Water is the enemy of asphalt; it is especially dangerous to new driveways. If water penetrates the asphalt, it will cause it to wear and tear prematurely. Water is even more damaging if it contains chemicals like antifreeze and oil, which will devastate the asphalt.
Since it is impossible to keep water completely off the driveway, the focus should be to prevent the driveway from cracking, rutting, and getting stripped away by water. Water damage can be restricted by cleaning gutters so that they do not overflow onto the driveway, filling cracks before they get more extensive and seal coating the driveway.
5. Avoid fuel spills
Under normal circumstances, unleaded gasoline will not damage your driveway. But if left to sit on the surface for too long, even gasoline may hurt your driveway. Gasoline spills should be cleaned immediately. But what should never be allowed to spill on the driveway is diesel.
Diesel is the best solvent for asphalt, and if it gets on the driveway, it will dissolve the binders in the asphalt and cause it to disintegrate. This will loosen the materials in your driveway and make it easy for them to get washed away. For the safety of your driveway, keep diesel far away from it.
6. Protect it from grass and weeds
Never leave grass clippings on the driveway; they may contain grass seeds that will find their way into the asphalt cracks. Grass and weed growth in the asphalt will widen existing cracks and make it easier for water to penetrate the surface.
To keep grass from growing on the asphalt, the driveway's edge should be trimmed regularly. If possible, use cement or other material to create a border on both sides of the driveway. Also, weed or grass found growing on the asphalt should be killed with a weed killer, and the crack filled.
Other ways to protect the driveway include:
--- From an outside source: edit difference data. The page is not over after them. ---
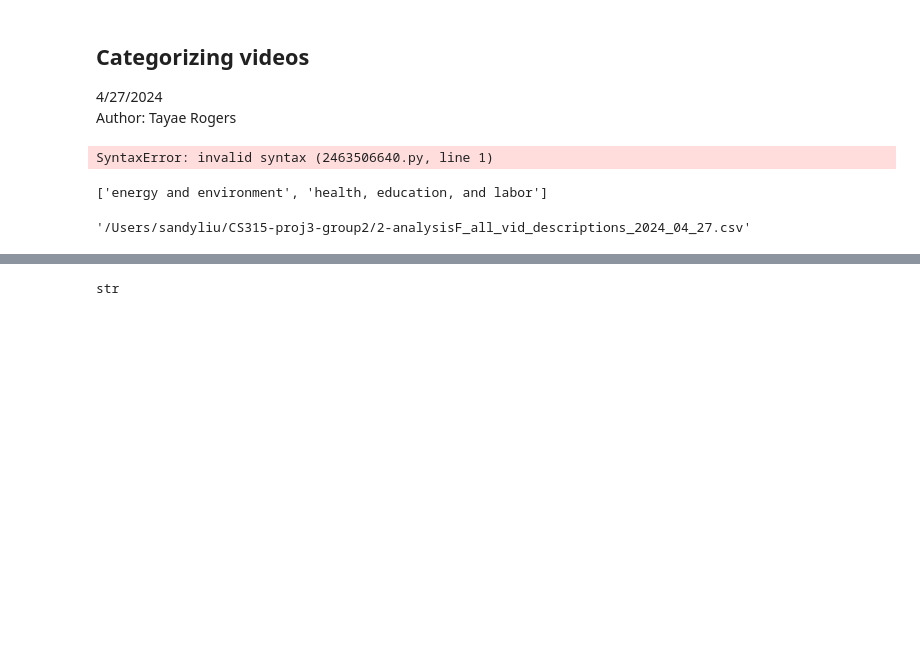
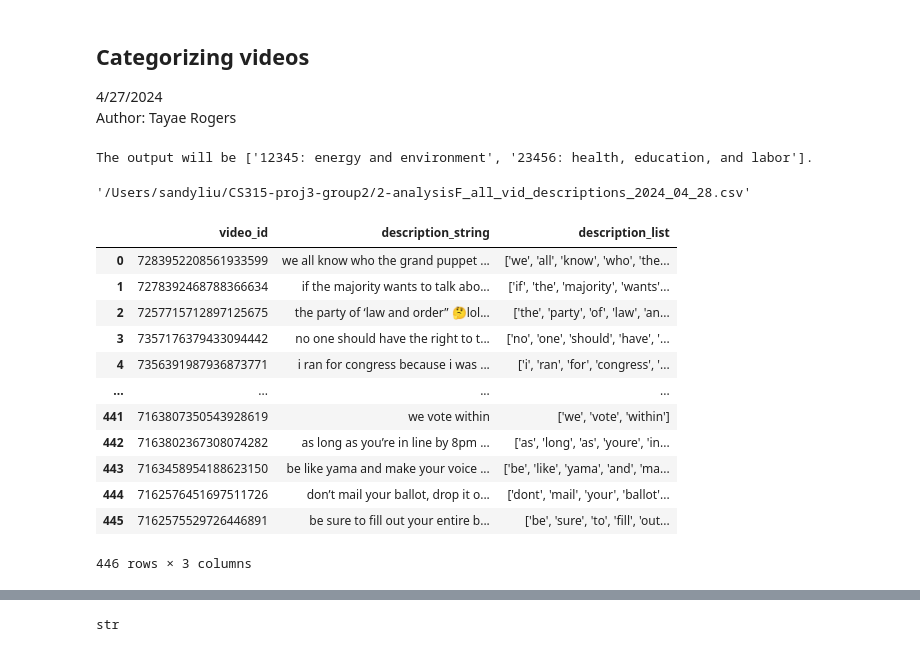
Before and after one commit to tsrogers9/CS315-proj3-group2, a Jupyter notebook: 2-analysis/gpt_categorization.ipynb, the cells around one changed output, grey strips where cells are left out. Cells and saved outputs as stored; diff of their text form; code cells hidden in the pictures; blank space fills up the shorter version.

```diff
--- a/2-analysis/gpt_categorization.ipynb
+++ b/2-analysis/gpt_categorization.ipynb
@@ -13,10 +13,6 @@ import os
 os.environ['API_KEY'] = 'KEY' # use own openai key
 openai.api_key = os.environ['API_KEY']
 client = OpenAI(api_key = "KEY")
-# %%
-openai migrate
-# %% [output]
-SyntaxError: invalid syntax (2463506640.py, line 1)
 # %%
 #import json
 def get_category(vid_descr_list):
@@ -29,15 +25,15 @@ def get_category(vid_descr_list):
             messages=[
                 {
                     "role": "user",
-                    "content": f"""The input is a list of string video descriptions. For each video description
+                    "content": f"""The input is a list of id: video descriptions. For each video description
             in the list, identify its topic as one or two of the following topics in this list: "civil rights," "culture," "energy and environment,"
             "health, education, and labor," "immigration and international affairs," "housing and social welfare," "defense, law, and crime,"
-            "economy, commerce, and transportation," and/or "other." For example, if the input list is ["global warming is causing
-            more extreme weather events", "we must adopt universal health care"], the output should be ["energy and environment,"
-            "health, education, and labor"]. The input list is {vid_descr_list}""",
+            "economy, commerce, and transportation," and/or "other." For example, if the input list is ["12345: global warming is causing
+            more extreme weather events", "23456: we must adopt universal health care"], the output should be ["12345: energy and environment,"
+            "23456: health, education, and labor"]. The input list is {vid_descr_list}""",
                 }
             ],
-            model="gpt-3.5-turbo"
+            model="gpt-4"
         )
         # The output format might have changed in the new API version, adjust as needed
         categories = completion.choices[0].message.content
@@ -49,15 +45,15 @@ def get_category(vid_descr_list):
 
 # Example usage:
 video_descriptions = [
-    "global warming is causing more extreme weather events",
-    "we must adopt universal health care"
+    "12345:global warming is causing more extreme weather events",
+    "23456:we must adopt universal health care"
 ]
 categories = get_category(video_descriptions)
 print(categories)
 # %% [output]
-['energy and environment', 'health, education, and labor']
+The output will be ['12345: energy and environment', '23456: health, education, and labor'].
 # %%
-os.getcwd() + 'F_all_vid_descriptions_2024_04_27.csv'
+os.getcwd() + 'F_all_vid_descriptions_2024_04_28.csv'
 # %% [output]
-'/Users/sandyliu/CS315-proj3-group2/2-analysisF_all_vid_descriptions_2024_04_27.csv'
+'/Users/sandyliu/CS315-proj3-group2/2-analysisF_all_vid_descriptions_2024_04_28.csv'
 # %%
@@ -64,0 +61,16 @@ vid_descriptions = pd.read_csv(os.getcwd() + '/F_all_vid_descriptions_2024_04_27
+# %%
+vid_descriptions
+# %% [output]
+|  | video_id | description_string | description_list |
+| 0 | 7283952208561933599 | we all know who the grand puppet ... | ['we', 'all', 'know', 'who', 'the... |
+| 1 | 7278392468788366634 | if the majority wants to talk abo... | ['if', 'the', 'majority', 'wants'... |
+| 2 | 7257715712897125675 | the party of ‘law and order” 🤔lol... | ['the', 'party', 'of', 'law', 'an... |
+| 3 | 7357176379433094442 | no one should have the right to t... | ['no', 'one', 'should', 'have', '... |
+| 4 | 7356391987936873771 | i ran for congress because i was ... | ['i', 'ran', 'for', 'congress', '... |
+| ... | ... | ... | ... |
+| 441 | 7163807350543928619 | we vote within | ['we', 'vote', 'within'] |
+| 442 | 7163802367308074282 | as long as you’re in line by 8pm ... | ['as', 'long', 'as', 'youre', 'in... |
+| 443 | 7163458954188623150 | be like yama and make your voice ... | ['be', 'like', 'yama', 'and', 'ma... |
+| 444 | 7162576451697511726 | don’t mail your ballot, drop it o... | ['dont', 'mail', 'your', 'ballot'... |
+| 445 | 7162575529726446891 | be sure to fill out your entire b... | ['be', 'sure', 'to', 'fill', 'out... |
+446 rows × 3 columns
```
Also changed, not shown: parts of 77 cells of this notebook.
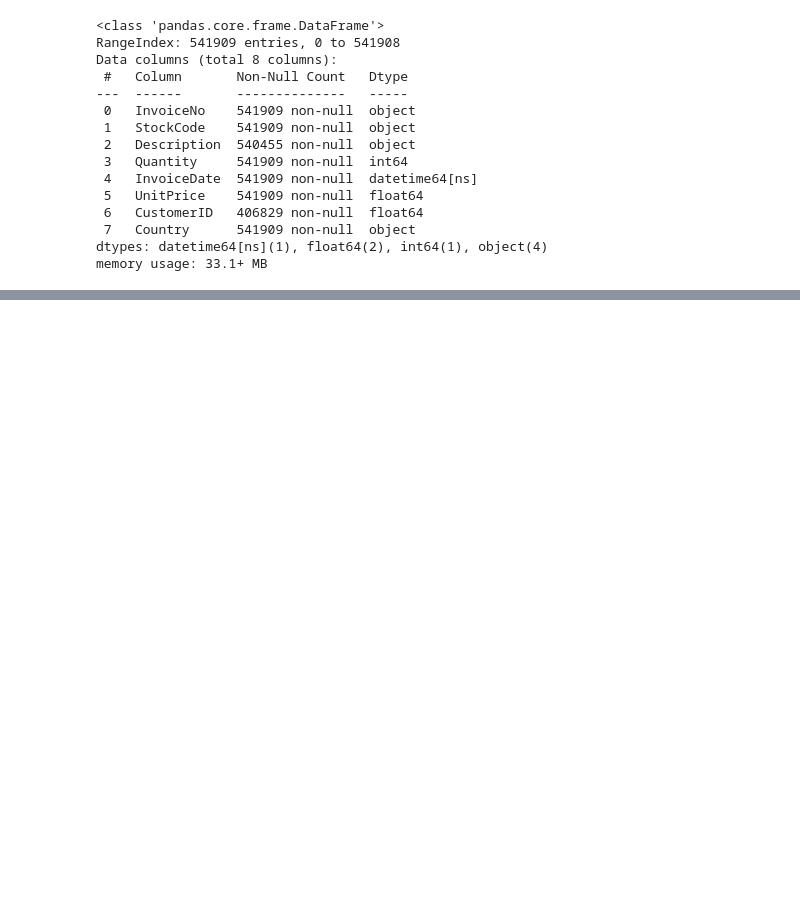
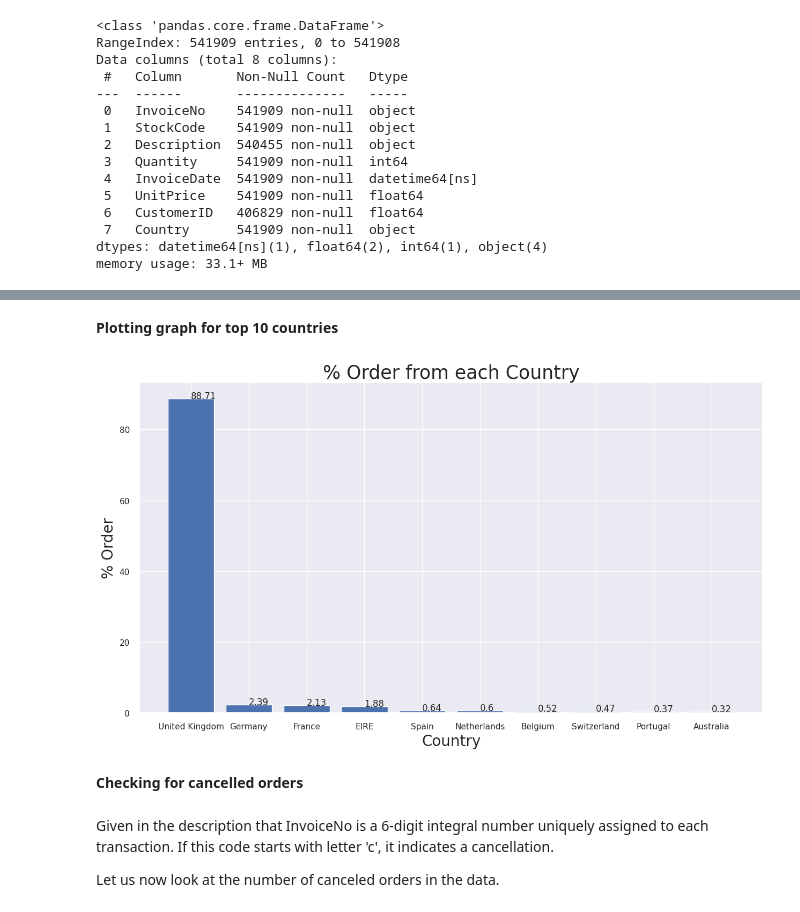
Before and after one commit to ashishdhawas/Retail-Customer-Segmentation, a Jupyter notebook: Retail_Customer_Segmentation.ipynb, the cells around one changed output, grey strips where cells are left out. Cells and saved outputs as stored; diff of their text form; code cells hidden in the pictures; blank space fills up the shorter version.

```diff
--- a/Retail_Customer_Segmentation.ipynb
+++ b/Retail_Customer_Segmentation.ipynb
@@ -91,0 +214,3 @@ dtype: int64
+# %%
+## Apply groupby function on country and Invoice No.
+country_count = df.groupby('Country')['InvoiceNo'].count().reset_index()
@@ -91,0 +226,4 @@ dtype: int64
+# %%
+## From country_count variable finding top 10 countries
+Top_ten_country = country_count.sort_values('InvoiceNo', ascending=False, ignore_index=True).head(10)
+Top_ten_country
@@ -91,0 +242,38 @@ dtype: int64
+# %%
+## Adding country percentage column to top 10 countries data frame
+Top_ten_country['Country_percent']= Top_ten_country['InvoiceNo']*100/df['InvoiceNo'].count()
+# %% [markdown]
+**Plotting graph for top 10 countries**
+# %%
+# Figure Size
+plt.figure(figsize=(15,8))
+
+## Define x and y axis
+x=Top_ten_country['Country']
+y=Top_ten_country['Country_percent']
+
+# creating the bar plot
+plt.bar(x,y)
+
+## Function to set label
+def addlabels(x,y):
+    for i in range(len(x)):
+        plt.text(i,y[i],y[i])
+
+addlabels(x,round(y,2))
+
+# set xlabel. ylabel and title
+plt.xlabel("Country", size=20)
+plt.ylabel("% Order", size=20)
+plt.title("% Order from each Country", size=25)
+
+## Showing the plot
+plt.show()
+# %% [output]
+[figure, added]
+# %% [markdown]
+**Checking for cancelled orders**
+# %% [markdown]
+Given in the description that InvoiceNo is a 6-digit integral number uniquely assigned to each transaction. If this code starts with letter 'c', it indicates a cancellation.
+
+Let us now look at the number of canceled orders in the data.
```
Also changed, not shown: parts of 75 cells of this notebook.
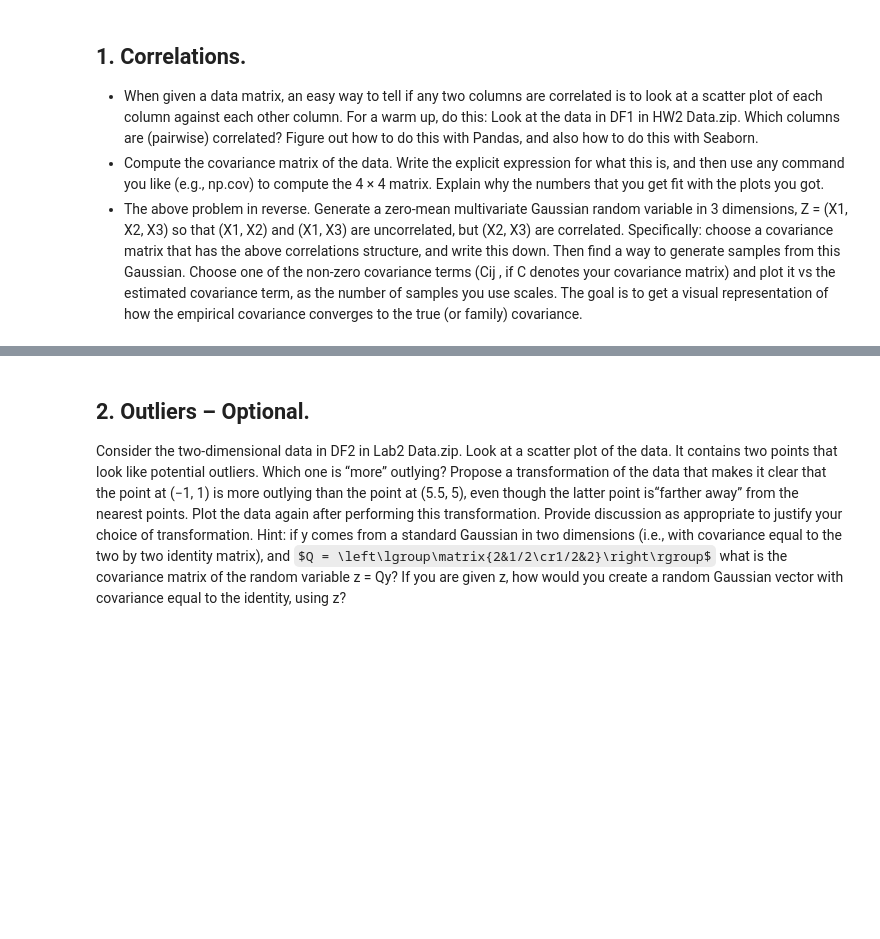
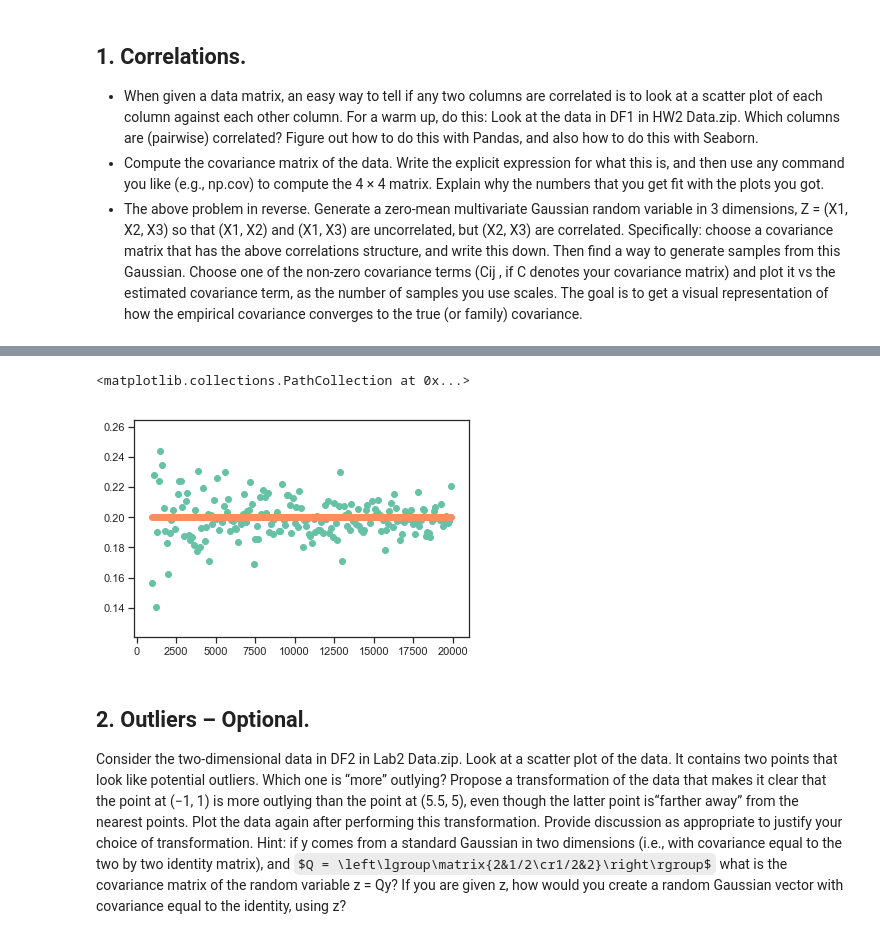
Before and after one commit to smitches/Business-Data-Science, a Jupyter notebook: HW2/HW2.ipynb, the cells around one changed output, grey strips where cells are left out. Drawn from its saved outputs; the diff is of its cells as text; code cells hidden in the pictures; some formulas as TeX source; blank space fills up the shorter version.

```diff
--- a/HW2/HW2.ipynb
+++ b/HW2/HW2.ipynb
@@ -17,3 +73,20 @@ covariance converges to the true (or family) covariance.
+# %%
+#1-3
+mean = [0, 0, 0]
+cov = [[1, 0, 0], [0, 1, 0.2], [0, 0.2, 1]]
+values = []
+estvalues = []
+for i in range(1000,20000,100):
+    sample = np.random.multivariate_normal(mean, cov, i).T
+    samplecov = np.cov(sample)
+    values.append((i, samplecov[1,2]))
+    estvalues.append((i, cov[1][2]))
+
+plt.scatter(*zip(*values))
+plt.scatter(*zip(*estvalues))
+# %% [output]
+<matplotlib.collections.PathCollection at 0x...>
+[figure, added]
 # %% [markdown]
 ## 2. Outliers – Optional.
 Consider the two-dimensional data in DF2 in Lab2 Data.zip. Look at
```
Also changed, not shown: parts of 16 cells of this notebook.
Following these simple rules will allow you to enjoy the most of your driveway for many years. If you have any questions, or would like to schedule a free estimate on your new asphalt driveway project, give us a call at 309-324-3800.